Mbombela – For nearly a month now the rugby world has settled on the word “desperate” to describe the mood of the All Blacks ahead of their two-match series against the Springboks but their coach, the embattled Ian Foster, begs to differ.
Foster, after naming a starting team that has four new faces, three of them in the tight five, says his team is not beset with “angst”, as a Kiwi reporter put it to him, but is rather in a state of “reflection” ahead of Saturday’s match at Mbombela Stadium.
Wow! And there were all four million Kiwis and their sheep believing that the All Blacks were frantically trying to fix the wounds inflicted by the Irish, but instead they are, well, reflecting …
“Look, we don’t like losing, just like everyone,” said Foster, a head coach reportedly one defeat from joining his already axed assistants, John Plumtree and Brad Mooar. “And that creates an edge in the group and a lot of reflection amongst the players in terms of their roles and how they can be better.
“So I would use the word reflection, not angst, and then dovetail that with where we are and who we are playing against and it adds up … it’s a great concoction.
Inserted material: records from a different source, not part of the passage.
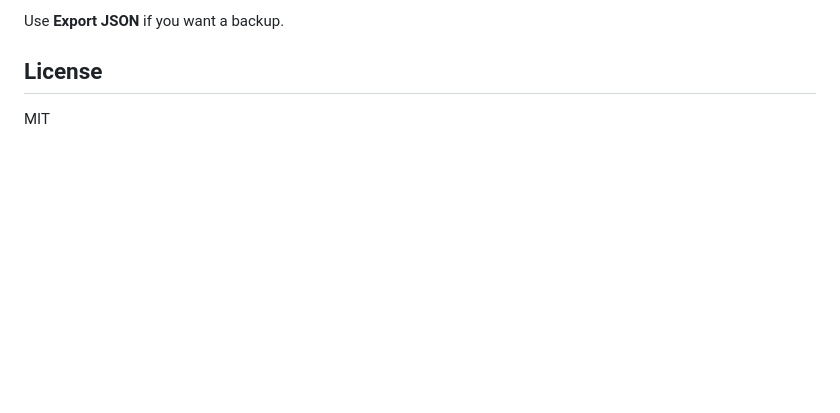
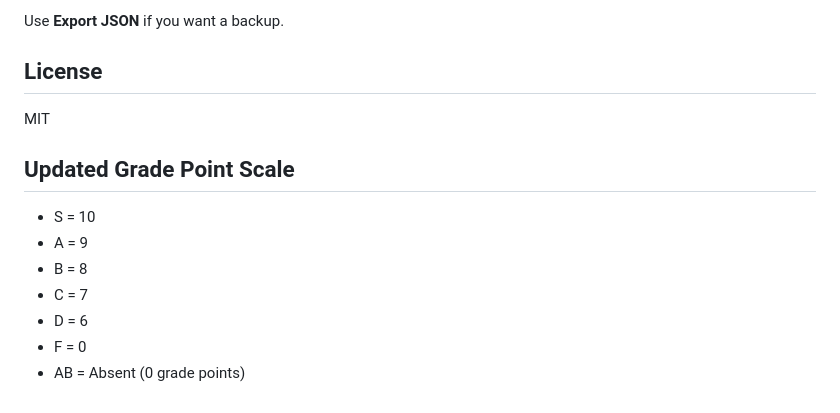
Before and after one commit to Ramyapathivada/JNTU_GRADING_CALCULATOR, a Markdown page: README.md, the part around the change. Rendered like a GitHub page; blank space fills up the shorter version.

```diff
--- a/README.md
+++ b/README.md
@@ -139,3 +139,14 @@ Use **Export JSON** if you want a backup.
 ## License
 
 MIT
+
+
+## Updated Grade Point Scale
+
+- S = 10
+- A = 9
+- B = 8
+- C = 7
+- D = 6
+- F = 0
+- AB = Absent (0 grade points)
```
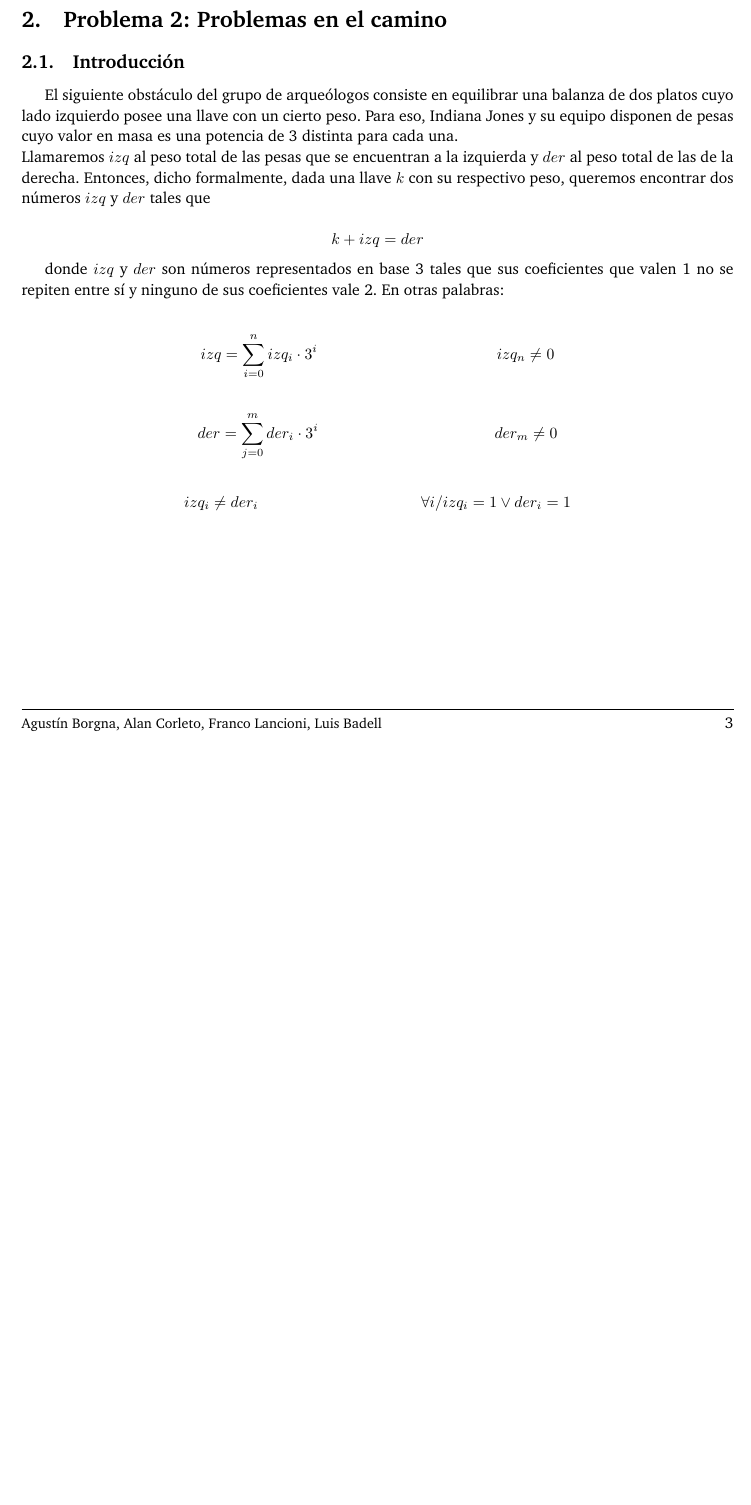
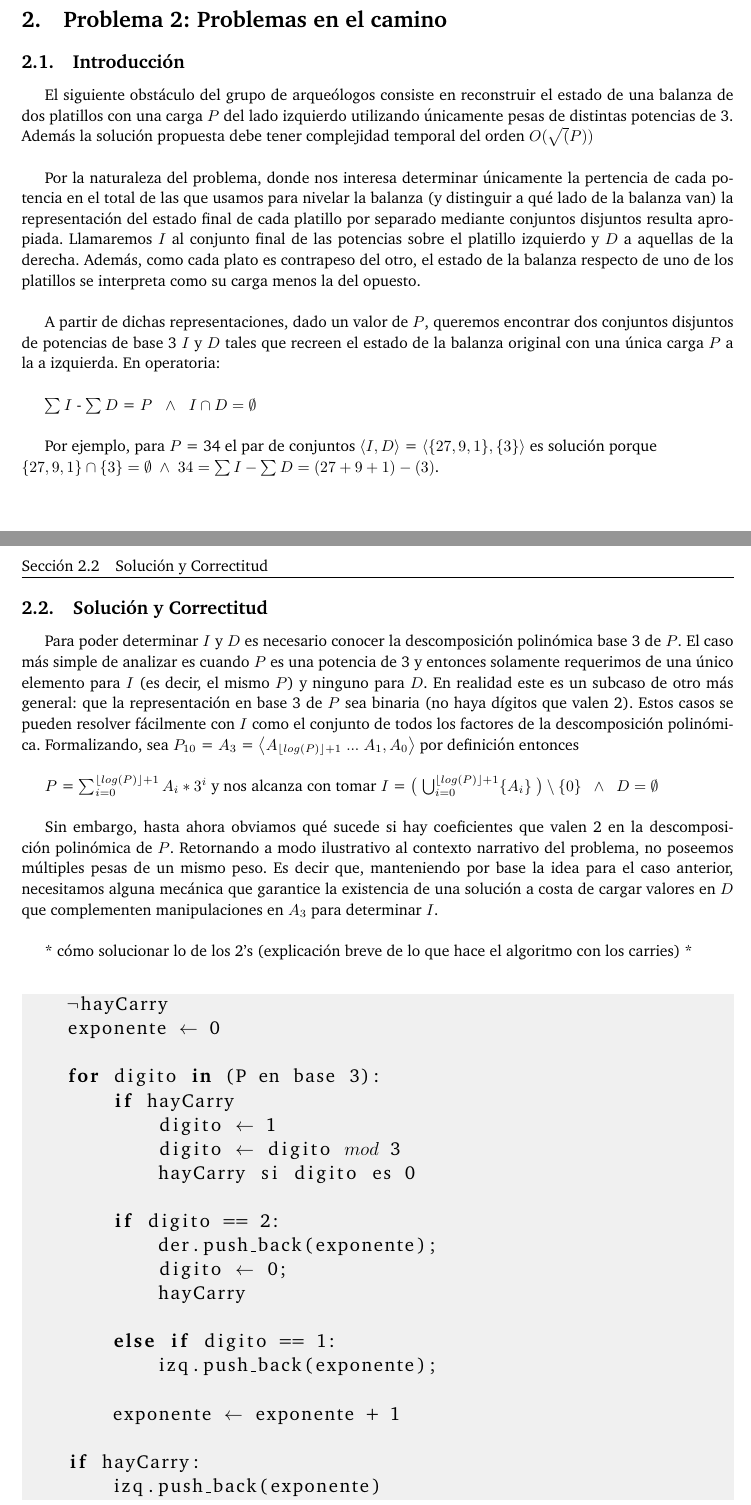
Before and after one commit to ABorgna/algo3, a LaTeX document (tp1/doc/informe.tex, which reads tp1/doc/secciones/ej2.tex): part of page 3 of 3 before the commit and two parts of pages 3 and 4 of 4 after it, the two joined at a grey line, cut so that both start at the same text, the shorter picture padded with empty space. Compiled offline with pdfLaTeX.

Commit message:
Intento inicial de informe del ej2

```diff
--- a/tp1/doc/secciones/ej2.tex
+++ b/tp1/doc/secciones/ej2.tex
@@ -1,21 +1,59 @@
 \section{Problema 2: Problemas en el camino}
 
 \subsection{Introducción}
-	El siguiente obstáculo del grupo de arqueólogos consiste en equilibrar una balanza de dos platos cuyo lado izquierdo posee una llave con un cierto peso. Para eso, Indiana Jones y su equipo disponen de pesas cuyo valor en masa es una potencia de 3 distinta para cada una. \\
-	Llamaremos $izq$ al peso total de las pesas que se encuentran a la izquierda y $der$ al peso total de las de la derecha.
-	Entonces, dicho formalmente, dada una llave $k$ con su respectivo peso, queremos encontrar dos números $izq$ y $der$ tales que
+	El siguiente obstáculo del grupo de arqueólogos consiste en reconstruir el estado de una balanza de dos platillos con una carga $P$ del lado izquierdo utilizando únicamente pesas de distintas potencias de 3. Además la solución propuesta debe tener complejidad temporal del orden $O(\sqrt(P))$
+	\\
 
-	$$k + izq = der$$
+	Por la naturaleza del problema, donde nos interesa determinar únicamente la pertencia de cada potencia en el total de las que usamos para nivelar la balanza (y distinguir a qué lado de la balanza van) la representación del estado final de cada platillo por separado mediante conjuntos disjuntos resulta apropiada. Llamaremos $I$ al conjunto final de las potencias sobre el platillo izquierdo y $D$ a aquellas de la derecha. Además, como cada plato es contrapeso del otro, el estado de la balanza respecto de uno de los platillos se interpreta como su carga menos la del opuesto.
+	\\
 
-	donde $izq$ y $der$ son números representados en base 3 tales que sus coeficientes que valen 1 no se repiten entre sí y ninguno de sus coeficientes vale 2. En otras palabras:
+	A partir de dichas representaciones, dado un valor de $P$, queremos encontrar dos conjuntos disjuntos de potencias de base 3 $I$ y $D$ tales que recreen el estado de la balanza original con una única carga $P$ a la a izquierda. En operatoria:
+	\\
+
+	$\sum I$ - $\sum D$ = $P$ \ \ $\wedge$ \ \ $I \cap D = \emptyset$
+	\\
+
+	Por ejemplo, para $P$ = 34 el par de conjuntos $\left \langle I,D  \right \rangle$ = $\left \langle \{27,9,1\},\{3\}  \right \rangle$ es solución porque \\
+	$\{27,9,1\} \cap \{3\} = \emptyset \ \wedge \ 34 = \sum I - \sum D = (27+9+1)-(3)$.
+	\\
 
 
-	\begin{align*}
-	izq = \sum_{i=0}^n izq_i \cdot 3^i && izq_n \neq 0
-	\end{align*}
-	\begin{align*}
-	der = \sum_{j=0}^m der_i \cdot 3^i && der_m \neq 0
-	\end{align*}
-	\begin{align*}
-	izq_i \neq der_i && \forall i & / izq_i = 1 \lor der_i = 1
-	\end{align*}
+
+\newpage
+\subsection{Solución y Correctitud}
+	Para poder determinar $I$ y $D$ es necesario conocer la descomposición polinómica base 3 de $P$. El caso más simple de analizar es cuando $P$ es una potencia de 3 y entonces solamente requerimos de una único elemento para $I$ (es decir, el mismo $P$) y ninguno para $D$. En realidad este es un subcaso de otro más general: que la representación en base 3 de $P$ sea binaria (no haya dígitos que valen 2). Estos casos se pueden resolver fácilmente con $I$ como el conjunto de todos los factores de la descomposición polinómica. Formalizando, sea $P_{10}$ = $A_3$ = $\left \langle A_{ \left \lfloor{log(P)}\right \rfloor + 1 } \ ... \ A_1, A_0  \right \rangle$ por definición entonces \\
+
+	$P$ = $\sum_{i = 0}^{\left \lfloor{log(P)}\right \rfloor + 1} A_i*3^{i}$ y nos alcanza con tomar $I$ = $\bigl ( \ \bigcup_{i=0}^{\left \lfloor{log(P)}\right \rfloor + 1} \{A_i\} \ \bigr ) \setminus \{0\} \ \ \wedge \ \ D = \emptyset $
+	\\
+
+	Sin embargo, hasta ahora obviamos qué sucede si hay coeficientes que valen 2 en la descomposición polinómica de $P$. Retornando a modo ilustrativo al contexto narrativo del problema, no poseemos múltiples pesas de un mismo peso. Es decir que, manteniendo por base la idea para el caso anterior, necesitamos alguna mecánica que garantice la existencia de una solución a costa de cargar valores en $D$ que complementen manipulaciones en $A_3$ para determinar $I$.
+	\\
+
+	* cómo solucionar lo de los 2's (explicación breve de lo que hace el algoritmo con los carries) *
+	\\
+
+\lstset{basicstyle=\large}
+\begin{lstlisting}
+    $\neg$hayCarry
+    exponente $\leftarrow$ 0
+
+    for digito in (P en base 3):
+        if hayCarry
+            digito $\leftarrow$ 1
+            digito $\leftarrow$ digito $mod$ 3
+            hayCarry si digito es 0
+
+        if digito == 2:
+            der.push_back(exponente);
+            digito $\leftarrow$ 0;
+            hayCarry
+
+        else if digito == 1:
+            izq.push_back(exponente);
+
+        exponente $\leftarrow$ exponente + 1
+
+    if hayCarry:
+        izq.push_back(exponente)
+
+\end{lstlisting}
```
Also changed, not shown: tp1/doc/informe.tex (+1 -1 lines), tp1/doc/secciones/ej2.tex (8 more changed lines).
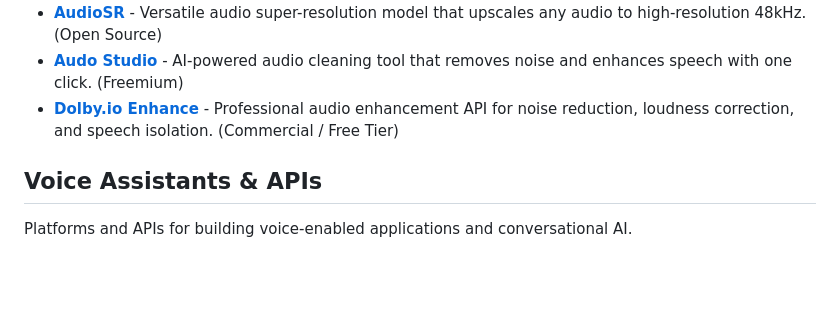
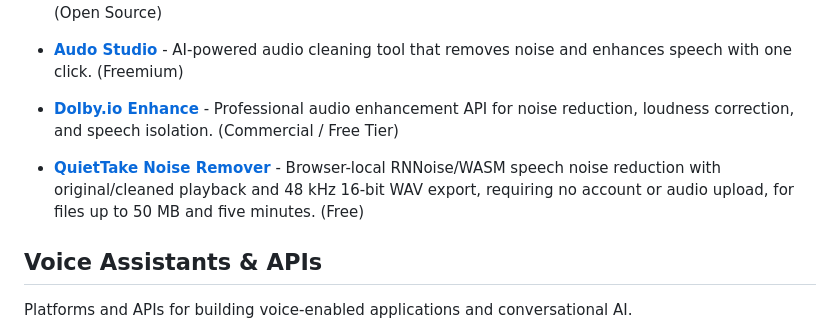
Before and after one commit to awesome-ai-tools/curated-ai-voice-tools, a Markdown page: README.md, the part around the change. Rendered like a GitHub page; blank space fills up the shorter version.

Commit message:
Add QuietTake to Audio Enhancement

```diff
--- a/README.md
+++ b/README.md
@@ -143,6 +143,8 @@ Tools that improve audio quality by removing noise, enhancing clarity, or upscal
 - **[Audo Studio](https://audo.ai/)** - AI-powered audio cleaning tool that removes noise and enhances speech with one click. (Freemium)
 - **[Dolby.io Enhance](https://dolby.io/products/enhance/)** - Professional audio enhancement API for noise reduction, loudness correction, and speech isolation. (Commercial / Free Tier)
 
+- **[QuietTake Noise Remover](https://noiseremover.site/)** - Browser-local RNNoise/WASM speech noise reduction with original/cleaned playback and 48 kHz 16-bit WAV export, requiring no account or audio upload, for files up to 50 MB and five minutes. (Free)
+
 ## Voice Assistants & APIs
 
 Platforms and APIs for building voice-enabled applications and conversational AI.
```
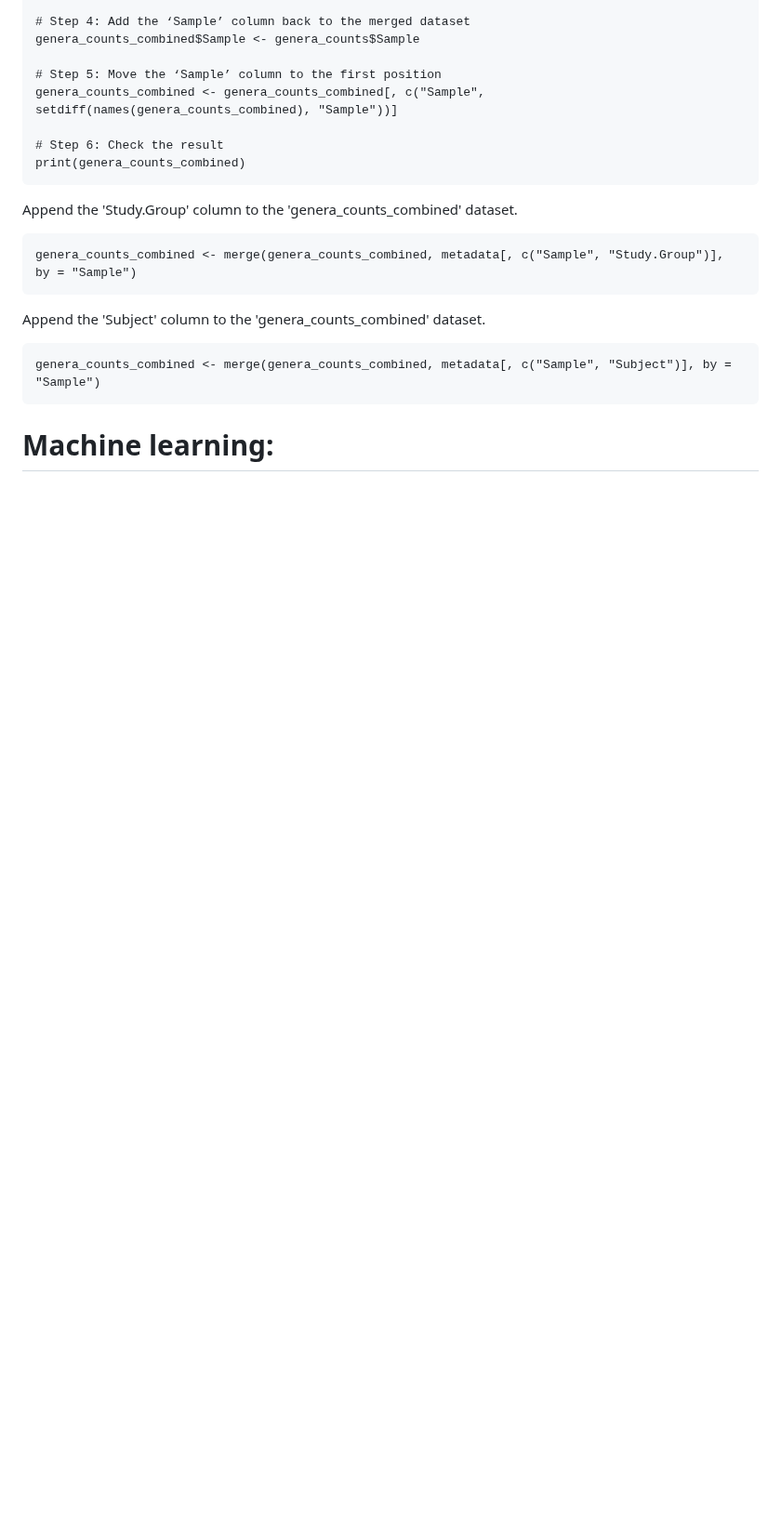
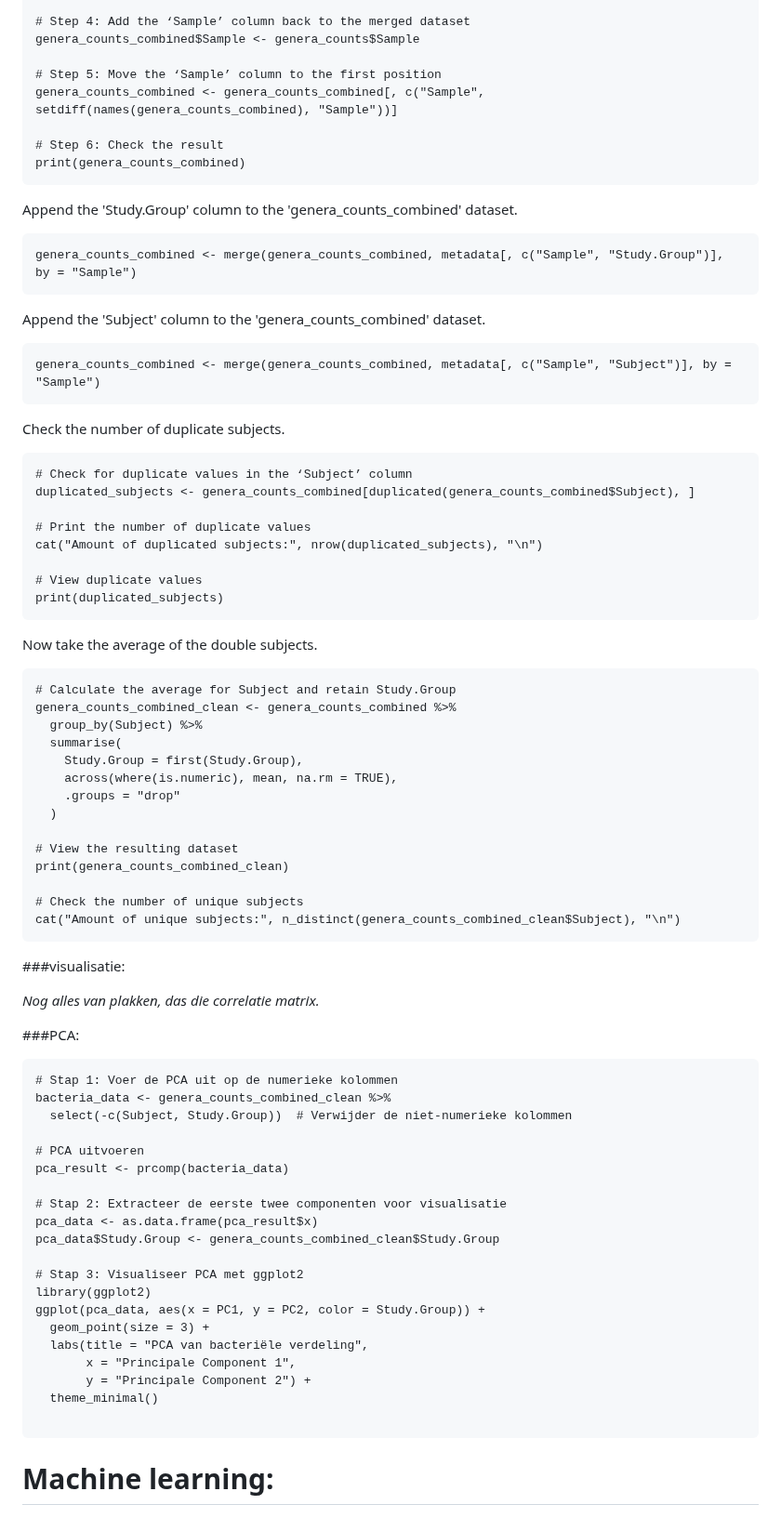
Before and after one commit to flvossen/data-project-group-19, a Markdown page: README.md, the part around one of its changes. Shown at 93% size. Drawn GitHub-style; blank space fills up the shorter version.

````diff
--- a/README.md
+++ b/README.md
@@ -171,6 +178,62 @@ Append the 'Subject' column to the 'genera_counts_combined' dataset.
 ```{r}
 genera_counts_combined <- merge(genera_counts_combined, metadata[, c("Sample", "Subject")], by = "Sample")
 ```
+Check the number of duplicate subjects.
+```{r}
+# Check for duplicate values in the ‘Subject’ column
+duplicated_subjects <- genera_counts_combined[duplicated(genera_counts_combined$Subject), ]
+
+# Print the number of duplicate values
+cat("Amount of duplicated subjects:", nrow(duplicated_subjects), "\n")
+
+# View duplicate values
+print(duplicated_subjects)
+```
+Now take the average of the double subjects.
+```{r}
+# Calculate the average for Subject and retain Study.Group
+genera_counts_combined_clean <- genera_counts_combined %>%
+  group_by(Subject) %>%
+  summarise(
+    Study.Group = first(Study.Group),
+    across(where(is.numeric), mean, na.rm = TRUE),
+    .groups = "drop"
+  )
+
+# View the resulting dataset
+print(genera_counts_combined_clean)
+
+# Check the number of unique subjects
+cat("Amount of unique subjects:", n_distinct(genera_counts_combined_clean$Subject), "\n")
+```
+###visualisatie:
+
+_Nog alles van plakken, das die correlatie matrix._
+
+###PCA:
+```{r}
+# Stap 1: Voer de PCA uit op de numerieke kolommen
+bacteria_data <- genera_counts_combined_clean %>%
+  select(-c(Subject, Study.Group))  # Verwijder de niet-numerieke kolommen
+
+# PCA uitvoeren
+pca_result <- prcomp(bacteria_data)
+
+# Stap 2: Extracteer de eerste twee componenten voor visualisatie
+pca_data <- as.data.frame(pca_result$x)
+pca_data$Study.Group <- genera_counts_combined_clean$Study.Group
+
+# Stap 3: Visualiseer PCA met ggplot2
+library(ggplot2)
+ggplot(pca_data, aes(x = PC1, y = PC2, color = Study.Group)) +
+  geom_point(size = 3) +
+  labs(title = "PCA van bacteriële verdeling",
+       x = "Principale Component 1",
+       y = "Principale Component 2") +
+  theme_minimal()
+
+```
+
 
 
 # Machine learning:
````
Also changed, not shown: other parts of README.md (+11 -4 lines).
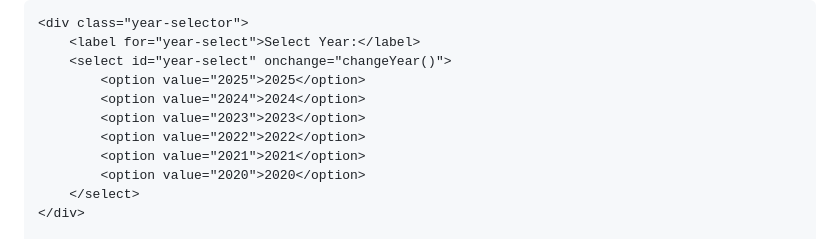
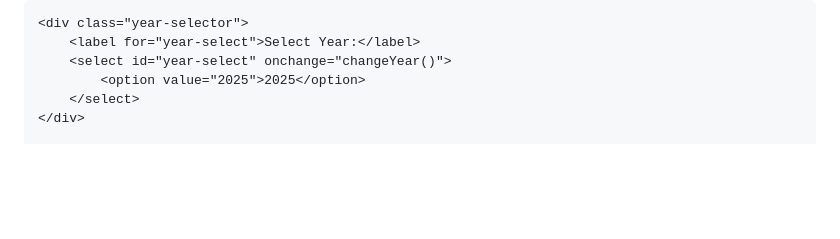
Before and after one commit to chaoliu2019/lectures, a Markdown page: README.md, the part around one of its changes. GitHub-like rendering; blank space fills up the shorter version.

```diff
--- a/README.md
+++ b/README.md
@@ -9,11 +9,6 @@
         <label for="year-select">Select Year:</label>
         <select id="year-select" onchange="changeYear()">
             <option value="2025">2025</option>
-            <option value="2024">2024</option>
-            <option value="2023">2023</option>
-            <option value="2022">2022</option>
-            <option value="2021">2021</option>
-            <option value="2020">2020</option>
         </select>
     </div>
 
```
Also changed, not shown: other parts of README.md (+3 -3 lines).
It is a really clear challenge ahead of us.”
Inevitably, Foster was asked just what the All Blacks have been doing to fix things at their sports resort in the Lowveld — they are at an exclusive facility that combines the luxury of an oasis with a training facility.
Foster, though, feels that not a great deal is wrong, suggesting that his team are simply slow starters to an international season, as they often are: “We have never been a great July team, it is the start of our year just like it is for South Africa, and they will also want to improve on their first three Tests of the year.
“Much has been made of our last series (against Ireland) but we are in the process of putting blocks in place for the year … Did we get everything right in that series? No, we didn’t but I still have a lot of faith in the areas where we want to grow our game,” Foster said.
“To get back on track, it is not a matter of bringing in 10 new things — just a couple, and then also hone in on some things that need to be better.”
It was put to Foster that the Springboks are one-trick ponies who are very good at their one trick, and to render those ponies lame, all the Kiwis have to do is man up in the forward battle.
“It is a fallacy that the Boks have just one trick,” Foster said. “What the Boks do, they do really well. You do not become world champions if you are not proficient in a number of areas.
“They are a great team but we must not get hung up on that and our mindset is to play our game, we know we can play better and you don’t do that by focusing on the opposition.
“As for manning up? We will always man up … that is not an issue for the All Blacks. It is a case of being smart and being physical.”